Wednesday, November 20, 2013

The Cost of Cancer

A few nights ago, some of my friends organized a group of about a dozen 13-year-old boys who want to spend time with Adi on Friday mornings. The group came over to meet Adi, to hear about his special needs and leukemia, to ask questions, and so on. We introduced them to Adi and talked a little bit about Sotos syndrome, and then about how our lives have changed since Adi's leukemia diagnosis. We explained that Adi's treatment is intense -- currently, he's in the hospital for chemo at least four days a week, for example. We explained that even when he is at home, he needs constant care -- that he is sometimes to weak to walk unassisted, to get to the bathroom, and so on. And then the boys started asking questions.

"If you have to take care of Adi all the time, how do you go to work?" one asked.

"That's a great question," I said. "I stopped working so that I can take care of Adi."

Another boy raised his hand. "So, how do you guys manage financially?"

As my friend searched frantically for a hole in my floor into which she could climb, Guy and I laughed and told the boys that it's not always easy, but we manage.

Up until two months ago, I contributed a significant amount of income to our household. Today, I contribute NO income. So, in a sense, you could say that the cost of cancer starts with what I earn in a year -- but the thing is that it certainly doesn't end there.

Before leukemia, I hardly ever used my cellphone to actually talk to people, so I had this cheapo plan, but now my phone rings ALL THE TIME, and I have to actually interact with people, so we got this SUPER CRAZY HIGH BILL and then we switched cell phone companies, but that was AFTER we paid about 4 times as much as we normally do.

And then there's the stuff we buy at the hospital. A quick visit turns into 11 hours, and Adi asks for Cheetos, so I go buy some, and even with the oncology discount (10%, baby!), the Cheetos still cost like $87 or something. Plus coffee. And sometimes sandwiches, and iced tea for Adi, and a toy at the gift shop, and bottles of iced tea at the grocery store for our house and extra junk food because maybe Adi will eat it, and treats for the other kids, because if we don't have time to be with them, we can at least buy them stuff!, and delivery from the burger place because when your kid with cancer asks for a burger after not eating for a month, you BUY THE BURGERS, and the yogurts that cost FOUR TIMES AS MUCH as the other yogurts, because OF COURSE that is the brand he likes and will actually eat.

I would estimate that in a given week, we spend about $50-$75 on stuff at the hospital. (My friend Mara just passed out.) At least we don't have to pay for parking anymore, now that we have our handicapped parking pass!

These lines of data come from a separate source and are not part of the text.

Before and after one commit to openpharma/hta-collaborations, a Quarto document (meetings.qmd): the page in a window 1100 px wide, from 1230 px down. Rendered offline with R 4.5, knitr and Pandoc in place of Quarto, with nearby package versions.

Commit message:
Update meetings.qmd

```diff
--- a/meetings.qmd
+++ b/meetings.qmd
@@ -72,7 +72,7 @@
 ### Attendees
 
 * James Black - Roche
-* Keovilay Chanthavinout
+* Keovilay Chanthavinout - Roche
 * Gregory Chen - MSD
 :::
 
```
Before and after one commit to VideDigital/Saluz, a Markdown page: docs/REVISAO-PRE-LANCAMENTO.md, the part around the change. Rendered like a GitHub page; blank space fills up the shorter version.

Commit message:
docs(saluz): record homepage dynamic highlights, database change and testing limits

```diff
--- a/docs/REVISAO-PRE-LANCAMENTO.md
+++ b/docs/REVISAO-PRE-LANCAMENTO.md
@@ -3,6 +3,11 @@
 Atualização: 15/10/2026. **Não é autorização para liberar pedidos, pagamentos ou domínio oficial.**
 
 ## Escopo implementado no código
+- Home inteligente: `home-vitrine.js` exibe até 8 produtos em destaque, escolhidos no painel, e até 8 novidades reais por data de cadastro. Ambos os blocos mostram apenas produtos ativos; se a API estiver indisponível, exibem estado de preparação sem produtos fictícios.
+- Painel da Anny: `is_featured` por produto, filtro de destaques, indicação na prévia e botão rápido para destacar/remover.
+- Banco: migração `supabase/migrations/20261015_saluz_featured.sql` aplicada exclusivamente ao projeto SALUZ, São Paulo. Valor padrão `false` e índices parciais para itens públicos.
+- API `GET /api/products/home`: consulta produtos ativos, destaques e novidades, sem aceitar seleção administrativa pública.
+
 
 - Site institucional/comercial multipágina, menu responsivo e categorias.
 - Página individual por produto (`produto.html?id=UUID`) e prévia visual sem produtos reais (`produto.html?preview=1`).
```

Oh, and I guess the gas we use to get to the hospital is an expense, too. And this is Israel, where gas is, like $452/gallon. (I may be slightly underestimating.)

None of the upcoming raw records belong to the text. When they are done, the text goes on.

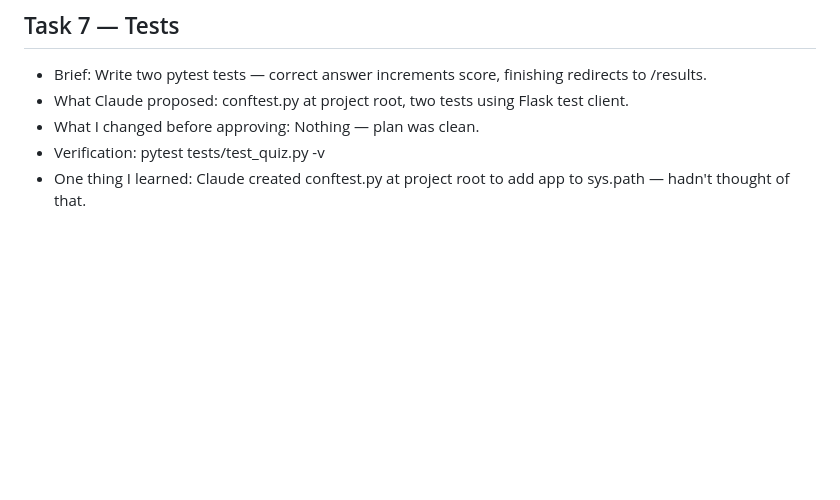
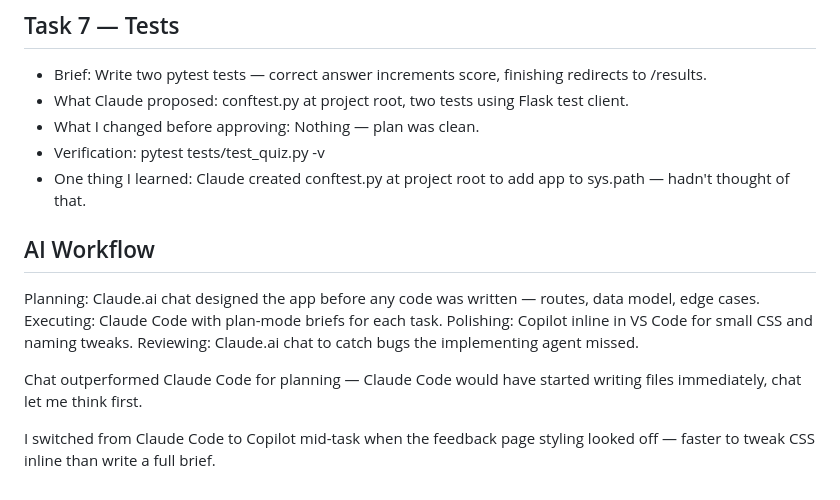
Before and after one commit to embedolla/quiz-app, a Markdown page: BUILD_LOG.md, the part around the change. Drawn GitHub-style; blank space fills up the shorter version.

Commit message:
docs: add AI workflow section

```diff
--- a/BUILD_LOG.md
+++ b/BUILD_LOG.md
@@ -54,3 +54,15 @@
 - What I changed before approving: Nothing — plan was clean.
 - Verification: pytest tests/test_quiz.py -v
 - One thing I learned: Claude created conftest.py at project root to add app to sys.path — hadn't thought of that.
+
+
+## AI Workflow
+
+Planning: Claude.ai chat designed the app before any code was written — routes, data model, edge cases.
+Executing: Claude Code with plan-mode briefs for each task.
+Polishing: Copilot inline in VS Code for small CSS and naming tweaks.
+Reviewing: Claude.ai chat to catch bugs the implementing agent missed.
+
+Chat outperformed Claude Code for planning — Claude Code would have started writing files immediately, chat let me think first.
+
+I switched from Claude Code to Copilot mid-task when the feedback page styling looked off — faster to tweak CSS inline than write a full brief.
```
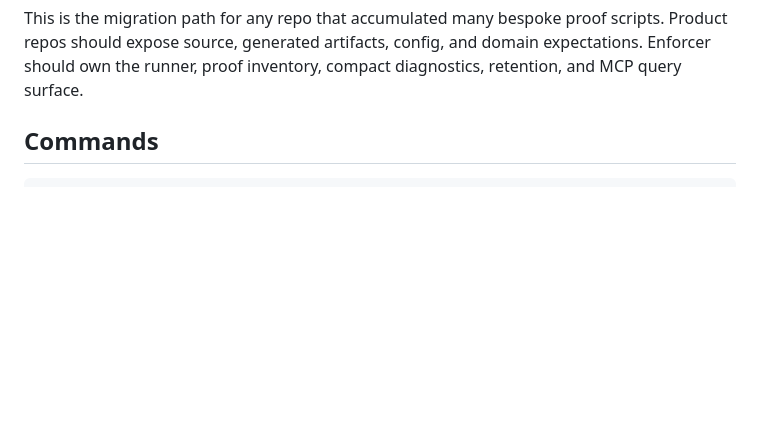
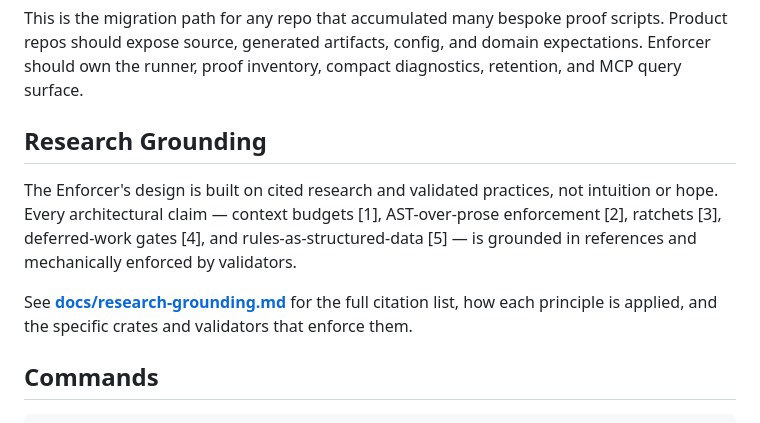
Before and after one commit to ocentra/ocentra-enforcer, a Markdown page: README.md, the part around the change. Drawn GitHub-style; blank space fills up the shorter version.

```diff
--- a/README.md
+++ b/README.md
@@ -257,6 +257,12 @@ This is the migration path for any repo that accumulated many bespoke proof
 scripts. Product repos should expose source, generated artifacts, config, and
 domain expectations. Enforcer should own the runner, proof inventory, compact
 diagnostics, retention, and MCP query surface.
+
+## Research Grounding
+
+The Enforcer's design is built on cited research and validated practices, not intuition or hope. Every architectural claim — context budgets [1], AST-over-prose enforcement [2], ratchets [3], deferred-work gates [4], and rules-as-structured-data [5] — is grounded in references and mechanically enforced by validators.
+
+See **[docs/research-grounding.md](docs/research-grounding.md)** for the full citation list, how each principle is applied, and the specific crates and validators that enforce them.
 
 ## Commands
 
```
Also changed, not shown: docs/research-grounding.md (added, +95 -0 lines).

And, as I recently lamented on Facebook, soon I will have to give up my beloved hair extensions -- because yes, I am THAT VAIN, and I started wearing hair extensions about a year and a half ago so that I could have long, thick hair, and I have loved every second of it. The thing is, those extensions are SUPER EXPENSIVE, and I apparently blogging about your kid with leukemia is NOT a highly lucrative profession, so I guess you can add my extensions to the cost of cancer.

Fortunately, the treatment itself is mostly covered. We pay exactly NOTHING for our extended hospital stays, our outpatient treatment, and so on. We pay very little for the drugs Adi takes at home. Also, we have not had to purchase meat in forever because our neighbors keep cooking for us. So maybe it all evens out? Except for the part where I no longer earn any money.

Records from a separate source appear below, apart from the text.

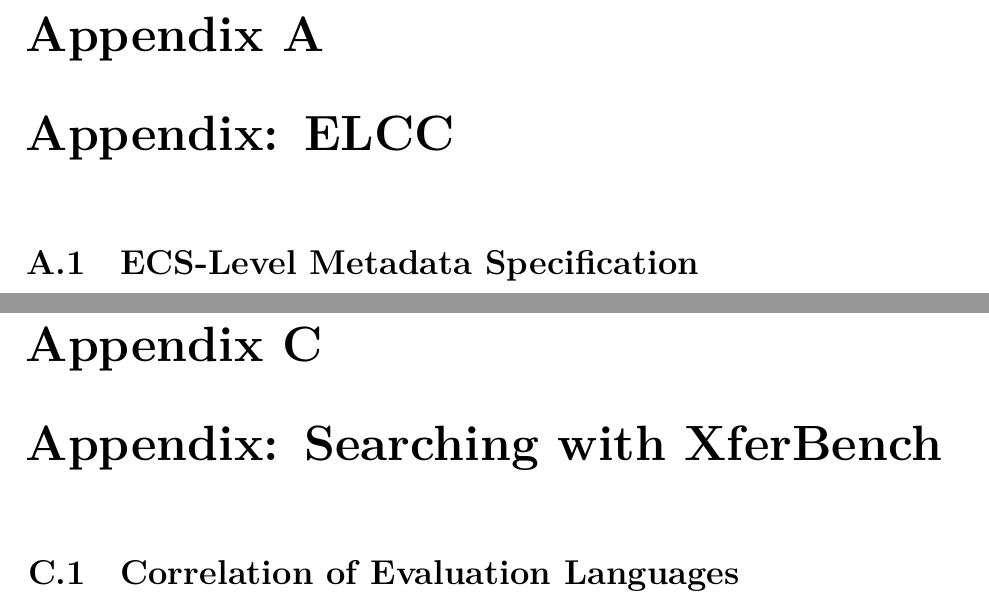
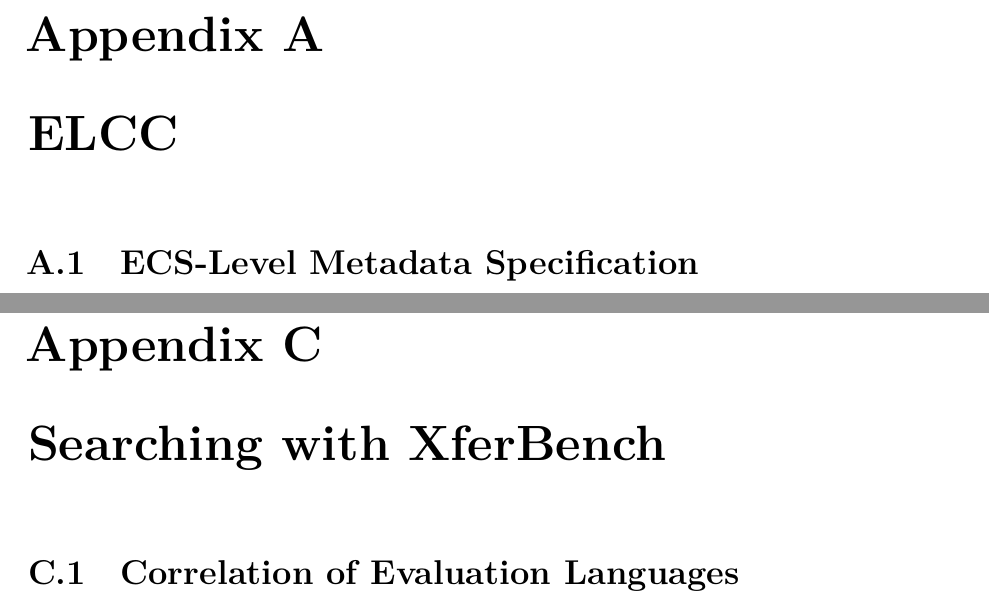
Before and after one commit to brendon-boldt/thesis, a LaTeX thesis (src/main.tex): two parts of pages 90 and 105 of 113, joined at a grey line, cut so that both start at the same text. Compiled offline with XeLaTeX.

Commit message:
Remove redundant appendix titles

```diff
--- a/src/main.tex
+++ b/src/main.tex
@@ -56,6 +56,6 @@
 \appendix
 \addtocontents{toc}{\setcounter{tocdepth}{0}}
 
-\chapter{Appendix: ELCC}
+\chapter{ELCC}
 \input{chapters/elcc/src/appendix}
 
@@ -63,6 +63,6 @@
 \input{chapters/xferbench/src/appendix}
 
-\chapter{Appendix: Searching with XferBench}
+\chapter{Searching with XferBench}
 \input{chapters/hpo/src/appendix}
 
  \typeout{INFO: \arabic{comment} comments.}
```
Also changed, not shown: output/document.pdf, src/main.tex (2 more changed lines).
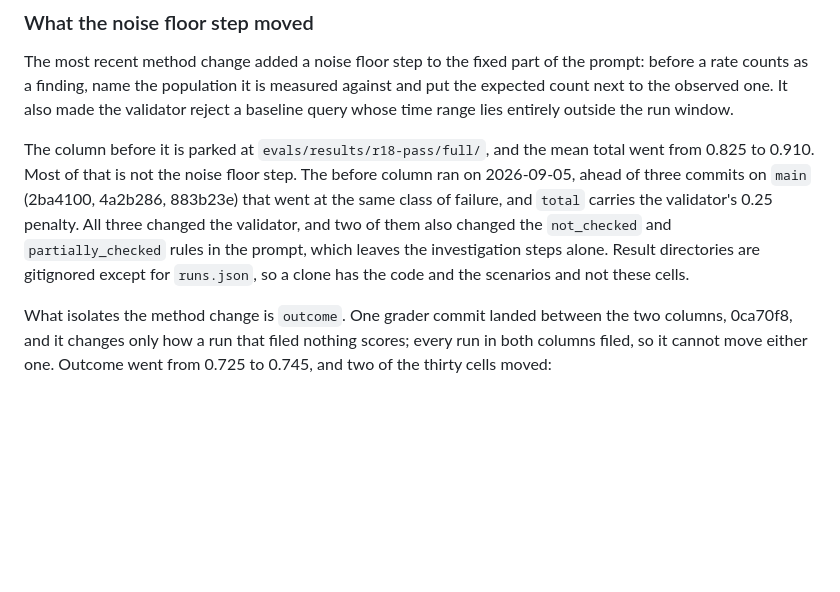
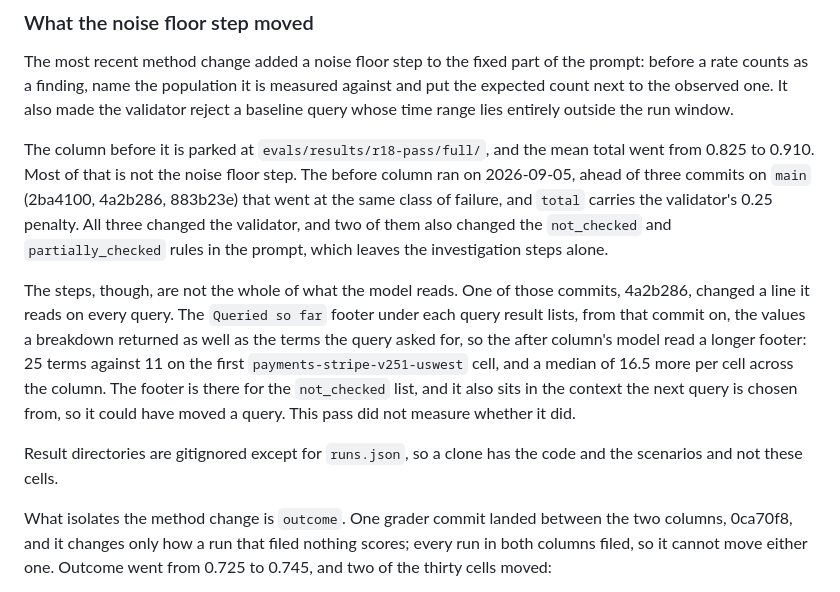
Before and after one commit to eknuth/receipts, a Markdown page: README.md, the part around the change. Drawn GitHub-style; blank space fills up the shorter version.

Commit message:
README: name the one context change between the two columns
The review left one question open: 4a2b286 also touched agent/format.py, and
nobody had established that it cannot reach the model.

It does reach the model, by a different route than the format.py diff. That
commit folds a run_query breakdown's returned values into validate.queried_terms,
and loop.py appends queried_terms to the tool result content as the "Queried so
far" footer. So the footer grew between the columns. Measured by recomputing
queried_terms over the after column's own tool logs with and without the fold:
25 terms against 11 on payments-stripe-v251-uswest/1, a median of 16.5 more per
cell. The commit times bracket the before column (footer from ce34615 at 16:04,
column ran 20:04 to 21:37, fold at 22:46).

The footer exists for the not_checked list and it also sits in the context the
next query is chosen from, so it could have moved a query and this pass did not
measure whether it did. Said that, rather than leaving "leaves the investigation
steps alone" to carry an assumption it cannot.

Claude-Session: https://claude.ai/code/session_01NAUvuwFnfPymXngPo4TBaA

```diff
--- a/README.md
+++ b/README.md
@@ -76,8 +76,18 @@ The column before it is parked at `evals/results/r18-pass/full/`, and the mean t
 ahead of three commits on `main` (2ba4100, 4a2b286, 883b23e) that went at the same class of
 failure, and `total` carries the validator's 0.25 penalty. All three changed the validator, and
 two of them also changed the `not_checked` and `partially_checked` rules in the prompt, which
-leaves the investigation steps alone. Result directories are gitignored except for `runs.json`,
-so a clone has the code and the scenarios and not these cells.
+leaves the investigation steps alone.
+
+The steps, though, are not the whole of what the model reads. One of those commits, 4a2b286,
+changed a line it reads on every query. The `Queried so far` footer under each query result
+lists, from that commit on, the values a breakdown returned as well as the terms the query asked
+for, so the after column's model read a longer footer: 25 terms against 11 on the first
+`payments-stripe-v251-uswest` cell, and a median of 16.5 more per cell across the column. The
+footer is there for the `not_checked` list, and it also sits in the context the next query is
+chosen from, so it could have moved a query. This pass did not measure whether it did.
+
+Result directories are gitignored except for `runs.json`, so a clone has the code and the
+scenarios and not these cells.
 
 What isolates the method change is `outcome`. One grader commit landed between the two columns,
 0ca70f8, and it changes only how a run that filed nothing scores; every run in both columns
```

Already, several people have tried to give our family money in various ways, which is lovely, but no. I was in the grocery store one day when a woman came up to me and said in a stage whisper, "Are you... okay for money?" And I looked around to be sure she was talking to me, and I said, "Um, yes?"

She gestured to my cart. "Can you pay for that?" I said that I could.

"Because, if we wanted to take up a collection for you, would you accept that?"

"Um, no?"

"Because we can, you know."

And really, it's a lovely gesture, but I really do feel like the things we cannot afford right now (HAIR EXTENSIONS) are not things that I feel comfortable letting other people pay for.

So, in a sense, I guess the other cost of cancer is my pride. Because I am really not used to people asking if I can afford to pay for my groceries while I am buying them.


Chana Friedman said...

Abbi- Your writing is raw and honest and I hope you never stop!

Mara said...

I did *not* pass out!

I just love you, Abbi.

Avi said...

Thanks for sharing.
My special_needs_child also has its financial impact, so I can imagine what you r going through..

(Mind you, hair extensions can be bought in Aliexpress. I never tried it myself, but basically almost everything can be bought there much cheaper than in Israel. Just be careful and thoroughly review feedbacks).